This post was written back in May, but for reasons due to technical issues with my website and many time constraints, I have only recently managed to get it live. Much has happened since this post was penned, as I DNF’d (did not finish) at San Diego 100 and pushed on to run a redemption run of my own making in the weeks that followed. As I unlayer the stress and intensity of such high volume training, I am finding my writing is returning. There will be more soon! But for now, here is where I have been…
I am not even sure where to begin. I have been silent recently. I haven’t written anything in months. When I started this blog I fully intended to write regularly, post at least every other week. And I did for several months. Even when I didn’t feel like I had anything to say, I made myself sit down and write a little each week. After a few false starts a topic would just “fit” and the blog post would pour out, as if it was already written in my head and my fingers just had to find the right trigger to pull out the words. Writing wasn’t always easy, but it was fun, and I found I craved my writing time. It was comfortable to carve out time to write, I needed the outlet, and I relished the process.
And then in January I signed up for the San Diego 100, a race through the mountains outside San Diego that will be held in June. I was starting to feel the itch to race again, and I knew I wanted another shot at a hundred, a “real” hundred, one with mountains and climbing and technical trails. A friend of mine was considering the race, and the June time frame seemed ideal. It would mean my training would be over before my son was out of school, no sweltering training runs in 100+ degree heat, no juggling schedules to fit in a long run between summer camps. I could train through the spring, run the race, and then be free to enjoy summer with my boy with no pressures of training schedules and workouts. I had also already planned to race the Tinajas 100k in March, which seemed a perfect stepping stone to a June hundred. So after getting the thumbs up from my ever supportive husband, I sent in my registration with my qualifying hundred finish time, and shot a text to my coach about the “slight” addition to my spring training plan.
In the early weeks of training, my mileage was low enough I still found time to work, write, run, and be a mom and wife. But that changed quickly. I was increasing my volunteering responsibilities at my son’s school, at the same time that I worked on spring and summer travel plans for clients, tried to be engaged in family, and found my mileage inching ever upward. More mileage, more challenging workouts, more climbing, more strength work, and more self-care body work to keep everything in working order for the next workout. Though I am a relatively low mileage ultra-runner, I do a variety of workouts that eat up time, and as time slowly disappeared into increasingly challenging workouts, I found myself scrambling to fit in my other responsibilities. Writing, never a necessity in the day to day schedule, was the first to fade away.
At first I missed the writing process.
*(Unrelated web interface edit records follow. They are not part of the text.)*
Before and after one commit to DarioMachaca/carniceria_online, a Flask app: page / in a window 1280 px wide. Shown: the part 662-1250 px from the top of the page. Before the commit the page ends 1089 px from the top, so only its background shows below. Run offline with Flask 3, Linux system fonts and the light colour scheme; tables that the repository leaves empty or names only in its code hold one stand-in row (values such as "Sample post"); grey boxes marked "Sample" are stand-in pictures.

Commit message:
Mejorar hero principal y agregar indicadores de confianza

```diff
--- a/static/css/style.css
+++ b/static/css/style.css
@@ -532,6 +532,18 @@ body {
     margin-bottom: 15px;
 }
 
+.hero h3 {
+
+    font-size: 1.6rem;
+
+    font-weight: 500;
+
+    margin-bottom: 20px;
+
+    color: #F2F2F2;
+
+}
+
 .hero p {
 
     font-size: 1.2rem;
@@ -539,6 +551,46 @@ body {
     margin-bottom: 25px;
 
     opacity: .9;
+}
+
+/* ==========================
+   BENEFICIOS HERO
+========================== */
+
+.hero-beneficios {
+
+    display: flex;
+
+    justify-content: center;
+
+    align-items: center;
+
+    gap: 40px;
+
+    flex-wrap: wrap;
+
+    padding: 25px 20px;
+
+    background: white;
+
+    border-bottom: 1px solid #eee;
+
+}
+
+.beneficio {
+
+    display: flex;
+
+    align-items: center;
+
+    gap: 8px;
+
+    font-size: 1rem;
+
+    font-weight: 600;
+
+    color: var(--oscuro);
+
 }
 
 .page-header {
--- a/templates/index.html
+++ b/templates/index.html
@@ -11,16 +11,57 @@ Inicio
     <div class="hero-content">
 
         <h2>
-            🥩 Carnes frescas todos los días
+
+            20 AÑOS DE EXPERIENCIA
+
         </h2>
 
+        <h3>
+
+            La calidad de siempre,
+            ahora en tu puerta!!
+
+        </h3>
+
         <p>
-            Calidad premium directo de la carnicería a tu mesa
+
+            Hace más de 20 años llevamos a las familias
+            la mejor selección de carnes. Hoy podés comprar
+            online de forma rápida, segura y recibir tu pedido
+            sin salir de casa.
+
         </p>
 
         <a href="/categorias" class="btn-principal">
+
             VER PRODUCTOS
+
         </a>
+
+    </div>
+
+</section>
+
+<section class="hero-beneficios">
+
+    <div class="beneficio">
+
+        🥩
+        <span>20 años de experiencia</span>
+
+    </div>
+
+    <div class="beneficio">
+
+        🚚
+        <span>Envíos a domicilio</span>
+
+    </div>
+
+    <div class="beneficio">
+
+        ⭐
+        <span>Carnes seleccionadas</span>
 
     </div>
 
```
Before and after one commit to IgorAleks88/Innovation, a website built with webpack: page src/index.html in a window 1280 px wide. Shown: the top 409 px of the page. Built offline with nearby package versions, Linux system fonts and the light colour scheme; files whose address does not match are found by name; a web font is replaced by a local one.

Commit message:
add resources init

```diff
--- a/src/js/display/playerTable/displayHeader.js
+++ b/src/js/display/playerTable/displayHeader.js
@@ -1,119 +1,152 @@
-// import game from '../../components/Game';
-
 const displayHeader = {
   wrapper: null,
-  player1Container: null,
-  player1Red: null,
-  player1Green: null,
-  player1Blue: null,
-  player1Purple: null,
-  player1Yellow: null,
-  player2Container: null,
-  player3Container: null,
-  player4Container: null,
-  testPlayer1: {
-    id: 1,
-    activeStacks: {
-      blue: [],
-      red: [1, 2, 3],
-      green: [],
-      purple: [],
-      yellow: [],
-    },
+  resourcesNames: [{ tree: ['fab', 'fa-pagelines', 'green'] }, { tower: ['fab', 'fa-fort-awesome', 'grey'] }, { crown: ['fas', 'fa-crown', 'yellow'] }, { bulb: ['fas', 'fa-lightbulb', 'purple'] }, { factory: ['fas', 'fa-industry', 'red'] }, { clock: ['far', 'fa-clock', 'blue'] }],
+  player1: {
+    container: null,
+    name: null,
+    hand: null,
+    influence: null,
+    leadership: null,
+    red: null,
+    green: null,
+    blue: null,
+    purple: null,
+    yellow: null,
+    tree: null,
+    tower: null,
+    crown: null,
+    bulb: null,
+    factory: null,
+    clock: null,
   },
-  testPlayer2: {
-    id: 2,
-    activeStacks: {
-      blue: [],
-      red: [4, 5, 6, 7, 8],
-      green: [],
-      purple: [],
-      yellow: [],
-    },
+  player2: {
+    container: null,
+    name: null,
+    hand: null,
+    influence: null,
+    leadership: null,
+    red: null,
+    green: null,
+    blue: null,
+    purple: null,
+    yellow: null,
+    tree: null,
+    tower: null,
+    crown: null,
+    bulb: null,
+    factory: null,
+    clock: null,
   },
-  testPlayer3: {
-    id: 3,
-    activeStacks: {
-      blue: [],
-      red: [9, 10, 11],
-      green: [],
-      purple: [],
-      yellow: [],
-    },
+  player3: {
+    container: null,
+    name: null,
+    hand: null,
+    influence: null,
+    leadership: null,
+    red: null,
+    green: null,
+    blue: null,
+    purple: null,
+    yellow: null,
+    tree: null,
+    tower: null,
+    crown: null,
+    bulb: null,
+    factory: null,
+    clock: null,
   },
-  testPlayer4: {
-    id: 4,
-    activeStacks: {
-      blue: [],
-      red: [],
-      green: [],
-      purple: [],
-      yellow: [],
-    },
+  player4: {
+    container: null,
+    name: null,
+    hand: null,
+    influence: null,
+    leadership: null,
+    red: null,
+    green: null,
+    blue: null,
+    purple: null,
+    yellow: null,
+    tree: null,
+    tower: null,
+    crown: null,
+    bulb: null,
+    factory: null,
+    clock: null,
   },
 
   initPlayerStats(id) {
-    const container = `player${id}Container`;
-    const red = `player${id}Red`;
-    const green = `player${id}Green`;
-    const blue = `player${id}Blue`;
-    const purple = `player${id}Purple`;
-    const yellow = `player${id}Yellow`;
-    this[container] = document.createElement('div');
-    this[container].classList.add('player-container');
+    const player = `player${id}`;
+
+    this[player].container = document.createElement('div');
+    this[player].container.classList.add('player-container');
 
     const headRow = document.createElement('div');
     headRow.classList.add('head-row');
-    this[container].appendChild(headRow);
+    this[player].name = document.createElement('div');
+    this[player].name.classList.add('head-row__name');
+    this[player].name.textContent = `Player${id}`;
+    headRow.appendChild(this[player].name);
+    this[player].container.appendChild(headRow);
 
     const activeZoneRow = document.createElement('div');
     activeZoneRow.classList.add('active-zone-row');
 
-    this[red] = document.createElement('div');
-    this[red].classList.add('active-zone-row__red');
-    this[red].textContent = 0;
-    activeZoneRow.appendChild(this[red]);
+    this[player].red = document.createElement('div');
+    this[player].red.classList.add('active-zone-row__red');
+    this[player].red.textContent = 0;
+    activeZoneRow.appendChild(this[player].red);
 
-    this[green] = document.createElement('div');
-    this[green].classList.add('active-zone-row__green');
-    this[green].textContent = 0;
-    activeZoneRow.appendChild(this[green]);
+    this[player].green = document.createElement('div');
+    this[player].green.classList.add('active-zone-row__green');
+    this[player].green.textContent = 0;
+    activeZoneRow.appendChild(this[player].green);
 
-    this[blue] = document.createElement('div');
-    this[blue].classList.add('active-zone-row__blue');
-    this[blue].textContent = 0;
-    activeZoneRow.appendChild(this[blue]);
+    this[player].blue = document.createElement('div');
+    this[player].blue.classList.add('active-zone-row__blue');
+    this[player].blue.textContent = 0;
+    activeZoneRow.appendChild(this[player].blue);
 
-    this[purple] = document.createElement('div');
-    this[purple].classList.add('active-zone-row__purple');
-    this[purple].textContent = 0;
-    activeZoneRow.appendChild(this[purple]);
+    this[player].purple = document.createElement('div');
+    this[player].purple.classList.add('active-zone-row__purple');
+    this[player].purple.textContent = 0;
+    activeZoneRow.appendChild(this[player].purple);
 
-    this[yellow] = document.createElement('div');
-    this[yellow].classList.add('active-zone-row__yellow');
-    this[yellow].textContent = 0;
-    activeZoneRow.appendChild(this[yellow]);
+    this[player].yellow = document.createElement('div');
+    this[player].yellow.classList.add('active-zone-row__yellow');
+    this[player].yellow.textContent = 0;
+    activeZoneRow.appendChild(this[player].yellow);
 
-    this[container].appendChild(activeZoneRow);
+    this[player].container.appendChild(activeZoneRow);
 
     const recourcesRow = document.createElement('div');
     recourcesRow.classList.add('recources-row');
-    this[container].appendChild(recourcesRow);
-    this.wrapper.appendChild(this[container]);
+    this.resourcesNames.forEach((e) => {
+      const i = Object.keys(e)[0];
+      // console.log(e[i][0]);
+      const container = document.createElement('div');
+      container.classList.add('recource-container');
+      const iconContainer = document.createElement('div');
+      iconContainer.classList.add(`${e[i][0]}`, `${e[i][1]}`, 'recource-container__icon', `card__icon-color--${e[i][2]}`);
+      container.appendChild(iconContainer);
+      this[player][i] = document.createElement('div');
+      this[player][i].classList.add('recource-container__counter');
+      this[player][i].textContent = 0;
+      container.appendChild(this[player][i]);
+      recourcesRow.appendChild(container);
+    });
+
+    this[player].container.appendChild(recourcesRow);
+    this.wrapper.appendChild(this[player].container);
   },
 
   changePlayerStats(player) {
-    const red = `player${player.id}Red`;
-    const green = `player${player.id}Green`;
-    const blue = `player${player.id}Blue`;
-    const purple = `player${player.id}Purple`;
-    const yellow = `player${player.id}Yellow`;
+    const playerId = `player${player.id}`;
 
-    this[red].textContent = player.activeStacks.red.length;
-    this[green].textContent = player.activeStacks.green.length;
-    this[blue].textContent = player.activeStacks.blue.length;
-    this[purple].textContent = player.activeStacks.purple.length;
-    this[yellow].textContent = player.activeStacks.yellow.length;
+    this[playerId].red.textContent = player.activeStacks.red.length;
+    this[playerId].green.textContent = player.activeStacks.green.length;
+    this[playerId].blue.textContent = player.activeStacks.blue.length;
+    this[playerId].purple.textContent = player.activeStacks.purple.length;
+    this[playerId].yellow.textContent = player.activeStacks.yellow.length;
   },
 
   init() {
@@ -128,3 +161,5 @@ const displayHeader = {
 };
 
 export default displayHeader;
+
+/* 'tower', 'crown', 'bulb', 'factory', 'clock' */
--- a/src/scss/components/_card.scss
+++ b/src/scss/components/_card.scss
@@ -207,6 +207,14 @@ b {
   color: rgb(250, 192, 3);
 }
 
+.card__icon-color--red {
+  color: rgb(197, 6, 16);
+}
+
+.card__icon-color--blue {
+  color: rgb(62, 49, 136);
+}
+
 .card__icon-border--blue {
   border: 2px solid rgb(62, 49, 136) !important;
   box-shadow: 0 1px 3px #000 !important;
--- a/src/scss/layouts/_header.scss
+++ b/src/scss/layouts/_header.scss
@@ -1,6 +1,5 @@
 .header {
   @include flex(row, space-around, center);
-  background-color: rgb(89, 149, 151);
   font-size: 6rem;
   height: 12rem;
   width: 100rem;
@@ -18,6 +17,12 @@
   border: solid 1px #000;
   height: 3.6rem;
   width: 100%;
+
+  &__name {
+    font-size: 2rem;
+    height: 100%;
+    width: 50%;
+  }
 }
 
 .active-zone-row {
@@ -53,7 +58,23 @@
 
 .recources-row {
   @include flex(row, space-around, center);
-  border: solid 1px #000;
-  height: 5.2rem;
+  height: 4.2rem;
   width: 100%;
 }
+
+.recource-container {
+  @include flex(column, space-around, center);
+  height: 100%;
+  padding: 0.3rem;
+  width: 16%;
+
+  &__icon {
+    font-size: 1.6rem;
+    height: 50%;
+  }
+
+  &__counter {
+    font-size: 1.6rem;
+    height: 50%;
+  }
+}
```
I had ideas tumbling in my head, but never the opportunity to explore them. When I did have a bit of time to sit, I needed to be rolling out kinks in my muscles, or heading to bed for extra rest. Staying up late to write just wasn’t a wise or viable option. Sometimes I even resented the workouts that took me away from a chance to write, I questioned why I was doing this to myself again, and what I was sacrificing for this opportunity to race, was it worth it. Eventually, I found the training rhythm, head down, never look beyond the next week, the next workout. I found the pleasure in pushing myself again, in trying new things (hello to 9000+ elevation gain in a week of training), in the sense of getting stronger and more confident in myself. And as the training consumed me, as I committed to the process and the goal, the urge to write faded. Before long, I looked up to find I hadn’t thought about writing in weeks, and I hadn’t even realized it was missing.
I said once that writing for me is a way to process, to take the mashed up parts of life and make sense of the ebb and flow of ideas and emotions that pull at my attention each day. Without writing, I don’t feel whole, I don’t feel like I can put things in place and move on, a stronger and more balanced person. And that is true. But I have also said that running for me is a physical manifestation of the same process. When I run, my mind calms and falls into a pattern, where it can sort and organize, recombine and discard the many thoughts in my head. Running is writing, my body as the words, the trail as the paper. They are two parts of one whole. And while this processing, this meditative mental organizing, is always necessary for me to feel healthy and calm, the exact outlet is not specific. Trail running and writing both draw from the same pool, and the volume of the pool seems to be finite. When I am running less, the need to write is overwhelming. When the miles tick upward, that drive to write dwindles. Part of it is the limited capacity of time, that is true. But if I am honest with myself, running pulls from the pool of creativity that drives me to write.
I am not saying I shouldn’t run. I do love it so much. I also know that running lower mileage does not have the same effect on my writing as does high volume training. But I am learning that if I want to train for these long ultras, at this time in my life with the demands of a young family, writing will have to fade for a while. So while I may have been silent these last few months, I will be back. Training is drawing to a close, summer is calling. And with the summer will come lower miles, and a renewed energy, and rediscovered need to write.